  • 4. concerned or taking part in the promotion, formation or management of a limited liabilitypartnership and; d. From acting as an insolvency practitioner.The consequence of breach of a disqualification order is a fine, imprisonment or both. This isdetailed in Section 13 of the act as thus- ” If a person acts in contravention of a disqualification orderor of section 12(2), or is guilty of an offence under section 11, he is liable-(a) on conviction onindictment, to imprisonment for not more than 2 years or a fine, or both ; and; (b) on summaryconviction, to imprisonment for not more than 6 months or a fine not exceeding the statutorymaximum, or both.”.The next part of this study is the nature of Shadow DirectorshipShadow Directors:A Shadow Director is defined by in section section 251, Companies Act 2006 (formerly Section 741(2)of the Companies Act 1985) ; section 251, Insolvency Act 1986; section 22(5), Company DirectorsDisqualification Act 1986) (CDDA) as “a person in accordance with whose directions or instructionsthe directors of the company are accustomed to act (although a person is not deemed a shadowdirector by reason only that the directors act on advice given by him in a professional capacity).”Guidance on the mechanics of the definition in the former Section 741(2) was provided by the HighCourt and reinforced by the Court of Appeal in Secretary of State for Trade and Industry v Deverelland another as thus:a) Majority of the board must be accustomed to act in accordance with the directions or instructionsof the alleged shadow director. The purpose of the legislation is to catch a person who effectivelycontrols the running of the company by controlling the board. Therefore, a person is unlikely to bewithin the definition of a shadow director if only one or two directors on a board of several directorsfollow his instructions;b) The directors must “do something in conformity with” such instructions. It is not sufficient for thealleged shadow director simply to give instructions to the directors; his instructions “must betranslated into action by the board”;c) The directors must act on the alleged shadow director’s directions as a regular course of conductof the directors over a period of time.Of great significance is the dictum in the lead judgement of Lord Justice Morritt: “(1) The definition of a shadow director is to be construed in the normal way to give effect to theparliamentary intention ascertainable from the mischief to be dealt with and the words used. Inparticular, as the purpose of the Act is the protection of the public and as the definition is used inother legislative contexts, it should not be strictly construed because it also has quasi-penalconsequences in the context of the Company Directors Disqualification Act 1986. I agree with thestatement to that effect of Sir Nicolas Browne-Wilkinson V-C in In re Lo-Line Electric Motors Ltd[1988] Ch 477, 489. (2) The purpose of the legislation is to identify those, other than professional

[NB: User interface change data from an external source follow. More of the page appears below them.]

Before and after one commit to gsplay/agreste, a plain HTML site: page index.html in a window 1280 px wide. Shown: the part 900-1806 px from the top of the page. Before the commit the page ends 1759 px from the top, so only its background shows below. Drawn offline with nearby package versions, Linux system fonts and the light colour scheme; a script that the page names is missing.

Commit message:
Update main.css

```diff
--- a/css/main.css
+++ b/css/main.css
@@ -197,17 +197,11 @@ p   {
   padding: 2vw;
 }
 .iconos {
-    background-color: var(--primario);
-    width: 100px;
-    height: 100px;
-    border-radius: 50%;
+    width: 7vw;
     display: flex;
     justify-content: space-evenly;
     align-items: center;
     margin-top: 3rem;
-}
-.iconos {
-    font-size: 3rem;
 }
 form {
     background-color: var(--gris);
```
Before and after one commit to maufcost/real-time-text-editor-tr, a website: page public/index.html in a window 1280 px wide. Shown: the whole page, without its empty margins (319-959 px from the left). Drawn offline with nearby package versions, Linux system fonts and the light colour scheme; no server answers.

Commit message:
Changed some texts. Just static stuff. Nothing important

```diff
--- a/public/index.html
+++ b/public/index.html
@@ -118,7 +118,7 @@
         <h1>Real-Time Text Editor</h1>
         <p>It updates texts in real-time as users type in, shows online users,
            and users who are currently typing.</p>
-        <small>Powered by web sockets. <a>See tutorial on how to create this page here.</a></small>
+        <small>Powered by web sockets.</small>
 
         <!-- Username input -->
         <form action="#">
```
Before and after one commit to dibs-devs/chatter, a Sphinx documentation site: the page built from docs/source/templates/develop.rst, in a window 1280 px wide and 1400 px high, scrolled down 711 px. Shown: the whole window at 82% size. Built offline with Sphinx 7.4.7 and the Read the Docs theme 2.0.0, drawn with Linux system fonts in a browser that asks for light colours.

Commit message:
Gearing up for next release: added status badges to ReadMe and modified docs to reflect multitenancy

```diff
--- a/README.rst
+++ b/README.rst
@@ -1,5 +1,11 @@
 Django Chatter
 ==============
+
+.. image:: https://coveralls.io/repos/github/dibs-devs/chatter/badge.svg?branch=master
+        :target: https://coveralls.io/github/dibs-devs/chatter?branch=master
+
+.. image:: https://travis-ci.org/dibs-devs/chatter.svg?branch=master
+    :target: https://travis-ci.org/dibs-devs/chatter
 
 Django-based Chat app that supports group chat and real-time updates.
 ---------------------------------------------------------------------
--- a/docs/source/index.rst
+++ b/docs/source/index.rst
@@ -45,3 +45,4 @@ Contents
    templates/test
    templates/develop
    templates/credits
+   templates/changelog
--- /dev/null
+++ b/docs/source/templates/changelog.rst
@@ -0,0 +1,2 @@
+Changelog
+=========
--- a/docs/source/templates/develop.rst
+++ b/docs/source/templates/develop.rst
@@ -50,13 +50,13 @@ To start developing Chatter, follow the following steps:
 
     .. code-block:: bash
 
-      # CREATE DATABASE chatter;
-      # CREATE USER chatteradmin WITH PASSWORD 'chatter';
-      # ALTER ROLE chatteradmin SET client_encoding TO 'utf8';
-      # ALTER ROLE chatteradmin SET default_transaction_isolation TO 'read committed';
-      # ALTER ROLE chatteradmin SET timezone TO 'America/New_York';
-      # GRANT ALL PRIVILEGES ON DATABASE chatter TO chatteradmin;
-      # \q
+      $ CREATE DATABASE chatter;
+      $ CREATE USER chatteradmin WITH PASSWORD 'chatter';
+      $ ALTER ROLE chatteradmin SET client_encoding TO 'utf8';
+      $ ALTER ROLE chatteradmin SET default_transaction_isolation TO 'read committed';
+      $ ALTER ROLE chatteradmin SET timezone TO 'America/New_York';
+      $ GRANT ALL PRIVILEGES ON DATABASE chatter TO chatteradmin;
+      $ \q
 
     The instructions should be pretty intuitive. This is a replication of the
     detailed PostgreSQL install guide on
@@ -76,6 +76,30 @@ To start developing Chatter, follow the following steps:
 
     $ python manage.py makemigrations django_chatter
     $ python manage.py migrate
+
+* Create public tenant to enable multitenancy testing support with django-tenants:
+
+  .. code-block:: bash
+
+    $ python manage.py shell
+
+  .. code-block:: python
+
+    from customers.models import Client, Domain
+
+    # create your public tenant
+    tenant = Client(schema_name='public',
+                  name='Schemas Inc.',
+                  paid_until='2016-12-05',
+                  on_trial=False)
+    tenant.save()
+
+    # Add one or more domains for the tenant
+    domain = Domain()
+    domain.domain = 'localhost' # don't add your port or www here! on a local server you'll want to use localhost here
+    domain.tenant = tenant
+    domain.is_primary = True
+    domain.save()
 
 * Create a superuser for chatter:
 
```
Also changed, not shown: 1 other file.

  • 5. advisers, with real influence in the corporate affairs of the company. But it is not necessary thatsuch influence should be exercised over the whole field of its corporate activities.I agree with the statements to that effect of Finn J in Australian Securities Commission v ASNominees Ltd, 133 ALR 1, 52-53 and Robert Walker LJ in In re Kaytech International plc [1999] BCC390, 402. (3) Whether any particular communication from the alleged shadow director, whether bywords or conduct, is to be classified as a direction or instruction must be objectively ascertained bythe court in the light of all the evidence. In that connection I do not accept that it is necessary toprove the understanding or expectation of either giver or receiver. In many, if not most, cases it willsuffice to prove the communication and its consequence. Evidence of such understanding orexpectation may be relevant but it cannot be conclusive. Certainly the label attached by either orboth parties then or thereafter cannot be more than a factor in considering whether thecommunication came within the statutory description of direction or instruction. (4) Non-professional advice may come within that statutory description. The proviso excepting advice givenin a professional capacity appears to assume that advice generally is or may be included. Moreoverthe concepts of "direction" and "instruction" do not exclude the concept of "advice" for all threeshare the common feature of "guidance ". (5) It will, no doubt, be sufficient to show that in the faceof "directions or instructions" from the alleged shadow director the properly appointed directors orsome of them cast themselves in a subservient role or surrendered their respective discretions. But Ido not consider that it is necessary to do so in all cases. Such a requirement would be to put a glosson the statutory requirement that the board are "accustomed to act" "in accordance with" suchdirections or instructions. It appears to me that Judge Cooke, in looking for the additional ingredientof a subservient role or the surrender of discretion by the board imposed a qualification beyond thatjustified by the statutory language.”The implications of this- in summary being:a. The definition of a Shadow Director should not be construed strictly or literally, but should haveregard to the facts of each individual case, because of the consequence of criminal sanction in theevent of breach.;b. The definition of Shadow Director is very likely to apply to any person who gives directions orinstructions to the Directors of a company unless the same is by way of professional advice.c. The purpose of the directions or instructions are less important than the fact that they were given(except where given for professional purposes);d. The Directors who acted in compliance with the direction or direction of the Shadow Director,need not be shown to act in a subservient position but more importantly to have acted or beaccustomed to act (i.e. there should be a course of conduct).The co-relation between Shadow Directorship and Disqualification of Directors is statutorilyexpressed in Section 22(5) of the Company Directors Disqualification Act 1986) (CDDA), whichrepeats the definition above i.e. " Shadow director, in relation to a company, means a person inaccordance with whose directions or instructions the directors of the company are accustomed to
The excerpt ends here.